The alternative to the above is motivation from outside sources. This may be fear (of punishment or ridicule), trying to best a competitor, win a trophy or money, or gain the admiration of others. While these can often be good drivers for the short term, they are not sustainable and will ultimately lead to a sharp decrease in motivation once these are attained (or realization that they won’t be). Further, any external motivation can have a negative impact on your inner motivation through what is called the over justification effect. The over justification effect occurs when an expected external incentive such as money or a trophy decreases a person's intrinsic motivation to do the same activity. The overall effect of offering a reward for a previously unrewarded activity is a shift to extrinsic motivation and can severely decrease any pre-existing intrinsic motivation. An example of this is when a friendly competition or game with friends is escalated by a financial wager. When money comes into play, the enjoyment of focus on the fun of the game itself is gone, and the focus is on winning the money.

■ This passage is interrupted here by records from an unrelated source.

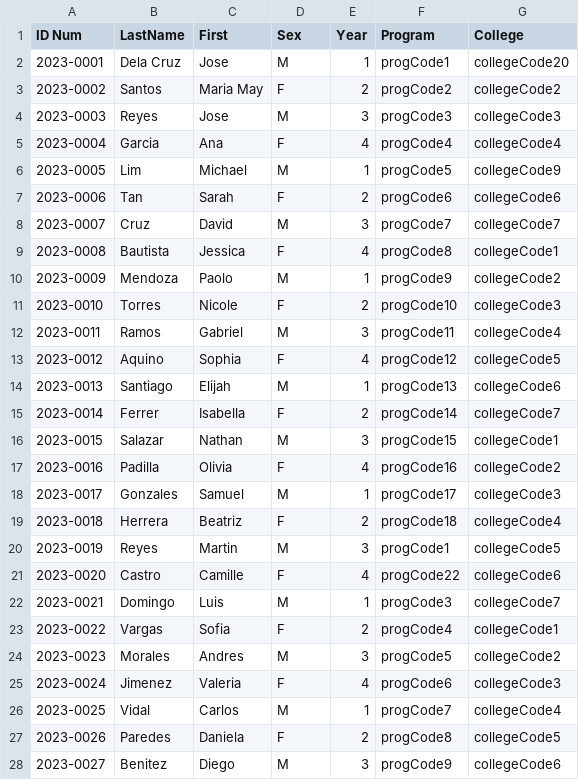
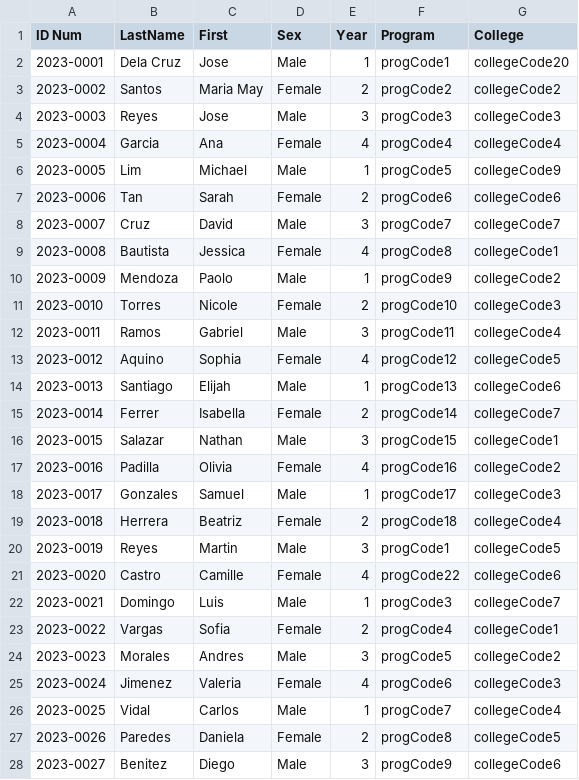
Before and after one commit to daqhi/SSIS-Bado, a CSV file: src/main/resources/csv_files/Students.csv, drawn as a sheet; only a part is shown; the diff covers the shown part only.

```diff
--- a/src/main/resources/csv_files/Students.csv
+++ b/src/main/resources/csv_files/Students.csv
@@ -1,28 +1,28 @@
 ID Num,LastName,First,Sex,Year,Program,College
-2023-0001,Dela Cruz,Jose,M,1,progCode1,collegeCode20
-2023-0002,Santos,Maria May,F,2,progCode2,collegeCode2
-2023-0003,Reyes,Jose,M,3,progCode3,collegeCode3
-2023-0004,Garcia,Ana,F,4,progCode4,collegeCode4
-2023-0005,Lim,Michael,M,1,progCode5,collegeCode9
-2023-0006,Tan,Sarah,F,2,progCode6,collegeCode6
-2023-0007,Cruz,David,M,3,progCode7,collegeCode7
-2023-0008,Bautista,Jessica,F,4,progCode8,collegeCode1
-2023-0009,Mendoza,Paolo,M,1,progCode9,collegeCode2
-2023-0010,Torres,Nicole,F,2,progCode10,collegeCode3
-2023-0011,Ramos,Gabriel,M,3,progCode11,collegeCode4
-2023-0012,Aquino,Sophia,F,4,progCode12,collegeCode5
-2023-0013,Santiago,Elijah,M,1,progCode13,collegeCode6
-2023-0014,Ferrer,Isabella,F,2,progCode14,collegeCode7
-2023-0015,Salazar,Nathan,M,3,progCode15,collegeCode1
-2023-0016,Padilla,Olivia,F,4,progCode16,collegeCode2
-2023-0017,Gonzales,Samuel,M,1,progCode17,collegeCode3
-2023-0018,Herrera,Beatriz,F,2,progCode18,collegeCode4
-2023-0019,Reyes,Martin,M,3,progCode1,collegeCode5
-2023-0020,Castro,Camille,F,4,progCode22,collegeCode6
-2023-0021,Domingo,Luis,M,1,progCode3,collegeCode7
-2023-0022,Vargas,Sofia,F,2,progCode4,collegeCode1
-2023-0023,Morales,Andres,M,3,progCode5,collegeCode2
-2023-0024,Jimenez,Valeria,F,4,progCode6,collegeCode3
-2023-0025,Vidal,Carlos,M,1,progCode7,collegeCode4
-2023-0026,Paredes,Daniela,F,2,progCode8,collegeCode5
-2023-0027,Benitez,Diego,M,3,progCode9,collegeCode6
+2023-0001,Dela Cruz,Jose,Male,1,progCode1,collegeCode20
+2023-0002,Santos,Maria May,Female,2,progCode2,collegeCode2
+2023-0003,Reyes,Jose,Male,3,progCode3,collegeCode3
+2023-0004,Garcia,Ana,Female,4,progCode4,collegeCode4
+2023-0005,Lim,Michael,Male,1,progCode5,collegeCode9
+2023-0006,Tan,Sarah,Female,2,progCode6,collegeCode6
+2023-0007,Cruz,David,Male,3,progCode7,collegeCode7
+2023-0008,Bautista,Jessica,Female,4,progCode8,collegeCode1
+2023-0009,Mendoza,Paolo,Male,1,progCode9,collegeCode2
+2023-0010,Torres,Nicole,Female,2,progCode10,collegeCode3
+2023-0011,Ramos,Gabriel,Male,3,progCode11,collegeCode4
+2023-0012,Aquino,Sophia,Female,4,progCode12,collegeCode5
+2023-0013,Santiago,Elijah,Male,1,progCode13,collegeCode6
+2023-0014,Ferrer,Isabella,Female,2,progCode14,collegeCode7
+2023-0015,Salazar,Nathan,Male,3,progCode15,collegeCode1
+2023-0016,Padilla,Olivia,Female,4,progCode16,collegeCode2
+2023-0017,Gonzales,Samuel,Male,1,progCode17,collegeCode3
+2023-0018,Herrera,Beatriz,Female,2,progCode18,collegeCode4
+2023-0019,Reyes,Martin,Male,3,progCode1,collegeCode5
+2023-0020,Castro,Camille,Female,4,progCode22,collegeCode6
+2023-0021,Domingo,Luis,Male,1,progCode3,collegeCode7
+2023-0022,Vargas,Sofia,Female,2,progCode4,collegeCode1
+2023-0023,Morales,Andres,Male,3,progCode5,collegeCode2
+2023-0024,Jimenez,Valeria,Female,4,progCode6,collegeCode3
+2023-0025,Vidal,Carlos,Male,1,progCode7,collegeCode4
+2023-0026,Paredes,Daniela,Female,2,progCode8,collegeCode5
+2023-0027,Benitez,Diego,Male,3,progCode9,collegeCode6
```
Also changed, not shown: 3 edited cells elsewhere in this file, src/main/resources/csv_files/College.csv, target/classes/csv_files/College.csv, 4 other files.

The biggest hurdle to both intrinsic and extrinsic motivation is learned helplessness. Learned helplessness is when we teach ourselves to behave in a way that we are helpless over a situation, even when opportunity exists to gain positive rewards. For example, this condition is present in a great deal of obese people. They feel they have tried dieting, have tried exercising and they simply were “meant to be fat”. Whereas the reality is, no one is doomed to be obese. They were not successful at their previous attempts for a variety of reasons, most often a lack of understanding about how to lose weight combined with a lack of determination to lose the weight. However, these past ill-fated attempts further sapped their motivation and “taught” them that it is not possible. This is no different than someone trying everything possible to get a broken lawnmower to work and ultimately giving up, thinking it cannot be done. Only for someone else to come along and realize that there was no gas in it, fill the tank up and it starts right away.
The ability to do anything is a result of the motivation to do it. Something must drive you to do something, something as simple as getting up off the couch. It is what motivates and how you are motivated that will make the difference between being ordinary and being great.